Task prompt. Give back the full listing, exactly as it is.

Data shown.
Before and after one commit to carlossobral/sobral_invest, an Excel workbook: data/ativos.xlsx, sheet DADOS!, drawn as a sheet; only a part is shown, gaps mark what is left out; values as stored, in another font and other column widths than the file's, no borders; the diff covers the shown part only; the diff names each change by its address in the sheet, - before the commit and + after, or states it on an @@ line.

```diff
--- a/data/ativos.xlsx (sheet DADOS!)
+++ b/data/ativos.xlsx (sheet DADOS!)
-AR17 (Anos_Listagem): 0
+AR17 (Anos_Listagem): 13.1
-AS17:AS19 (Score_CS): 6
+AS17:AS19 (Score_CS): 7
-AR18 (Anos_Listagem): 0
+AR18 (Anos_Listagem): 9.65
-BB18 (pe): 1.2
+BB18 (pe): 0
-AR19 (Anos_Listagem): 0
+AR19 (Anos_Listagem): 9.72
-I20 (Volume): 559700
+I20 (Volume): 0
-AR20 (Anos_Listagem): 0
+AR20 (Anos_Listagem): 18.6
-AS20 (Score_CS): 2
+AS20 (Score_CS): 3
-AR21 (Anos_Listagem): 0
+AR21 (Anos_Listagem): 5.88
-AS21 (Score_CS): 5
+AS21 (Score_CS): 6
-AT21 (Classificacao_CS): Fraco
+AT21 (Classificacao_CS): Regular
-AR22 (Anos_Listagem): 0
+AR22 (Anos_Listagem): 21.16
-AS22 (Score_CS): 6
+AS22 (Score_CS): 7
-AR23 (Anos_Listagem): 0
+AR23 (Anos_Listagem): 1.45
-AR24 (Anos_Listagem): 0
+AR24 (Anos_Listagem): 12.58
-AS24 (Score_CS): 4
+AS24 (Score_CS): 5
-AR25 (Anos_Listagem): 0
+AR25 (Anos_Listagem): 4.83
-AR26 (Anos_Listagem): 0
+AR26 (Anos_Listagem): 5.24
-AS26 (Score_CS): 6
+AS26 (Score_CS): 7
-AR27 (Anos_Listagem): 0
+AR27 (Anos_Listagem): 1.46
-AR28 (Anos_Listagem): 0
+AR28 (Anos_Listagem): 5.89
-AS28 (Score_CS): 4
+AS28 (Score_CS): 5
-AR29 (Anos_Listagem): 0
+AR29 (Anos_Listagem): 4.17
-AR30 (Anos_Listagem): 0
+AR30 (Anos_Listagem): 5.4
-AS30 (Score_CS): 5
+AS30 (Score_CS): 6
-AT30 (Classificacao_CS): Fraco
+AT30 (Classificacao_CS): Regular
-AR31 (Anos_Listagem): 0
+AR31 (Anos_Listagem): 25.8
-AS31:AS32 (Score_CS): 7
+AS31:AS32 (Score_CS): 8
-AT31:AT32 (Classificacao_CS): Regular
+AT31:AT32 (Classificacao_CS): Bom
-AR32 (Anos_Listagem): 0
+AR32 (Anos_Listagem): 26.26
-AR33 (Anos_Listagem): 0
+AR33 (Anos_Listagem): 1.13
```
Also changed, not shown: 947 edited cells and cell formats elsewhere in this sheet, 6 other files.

Result of the task.
Before and after one commit to carlossobral/sobral_invest, an Excel workbook: data/ativos.xlsx, sheet DADOS!, drawn as a sheet; only a part is shown, gaps mark what is left out; values as stored, in another font and other column widths than the file's, no borders; the diff covers the shown part only; the diff names each change by its address in the sheet, - before the commit and + after, or states it on an @@ line.

```diff
--- a/data/ativos.xlsx (sheet DADOS!)
+++ b/data/ativos.xlsx (sheet DADOS!)
-AR17 (Anos_Listagem): 0
+AR17 (Anos_Listagem): 13.1
-AS17:AS19 (Score_CS): 6
+AS17:AS19 (Score_CS): 7
-AR18 (Anos_Listagem): 0
+AR18 (Anos_Listagem): 9.65
-BB18 (pe): 1.2
+BB18 (pe): 0
-AR19 (Anos_Listagem): 0
+AR19 (Anos_Listagem): 9.72
-I20 (Volume): 559700
+I20 (Volume): 0
-AR20 (Anos_Listagem): 0
+AR20 (Anos_Listagem): 18.6
-AS20 (Score_CS): 2
+AS20 (Score_CS): 3
-AR21 (Anos_Listagem): 0
+AR21 (Anos_Listagem): 5.88
-AS21 (Score_CS): 5
+AS21 (Score_CS): 6
-AT21 (Classificacao_CS): Fraco
+AT21 (Classificacao_CS): Regular
-AR22 (Anos_Listagem): 0
+AR22 (Anos_Listagem): 21.16
-AS22 (Score_CS): 6
+AS22 (Score_CS): 7
-AR23 (Anos_Listagem): 0
+AR23 (Anos_Listagem): 1.45
-AR24 (Anos_Listagem): 0
+AR24 (Anos_Listagem): 12.58
-AS24 (Score_CS): 4
+AS24 (Score_CS): 5
-AR25 (Anos_Listagem): 0
+AR25 (Anos_Listagem): 4.83
-AR26 (Anos_Listagem): 0
+AR26 (Anos_Listagem): 5.24
-AS26 (Score_CS): 6
+AS26 (Score_CS): 7
-AR27 (Anos_Listagem): 0
+AR27 (Anos_Listagem): 1.46
-AR28 (Anos_Listagem): 0
+AR28 (Anos_Listagem): 5.89
-AS28 (Score_CS): 4
+AS28 (Score_CS): 5
-AR29 (Anos_Listagem): 0
+AR29 (Anos_Listagem): 4.17
-AR30 (Anos_Listagem): 0
+AR30 (Anos_Listagem): 5.4
-AS30 (Score_CS): 5
+AS30 (Score_CS): 6
-AT30 (Classificacao_CS): Fraco
+AT30 (Classificacao_CS): Regular
-AR31 (Anos_Listagem): 0
+AR31 (Anos_Listagem): 25.8
-AS31:AS32 (Score_CS): 7
+AS31:AS32 (Score_CS): 8
-AT31:AT32 (Classificacao_CS): Regular
+AT31:AT32 (Classificacao_CS): Bom
-AR32 (Anos_Listagem): 0
+AR32 (Anos_Listagem): 26.26
-AR33 (Anos_Listagem): 0
+AR33 (Anos_Listagem): 1.13
```
Also changed, not shown: 947 edited cells and cell formats elsewhere in this sheet, 6 other files.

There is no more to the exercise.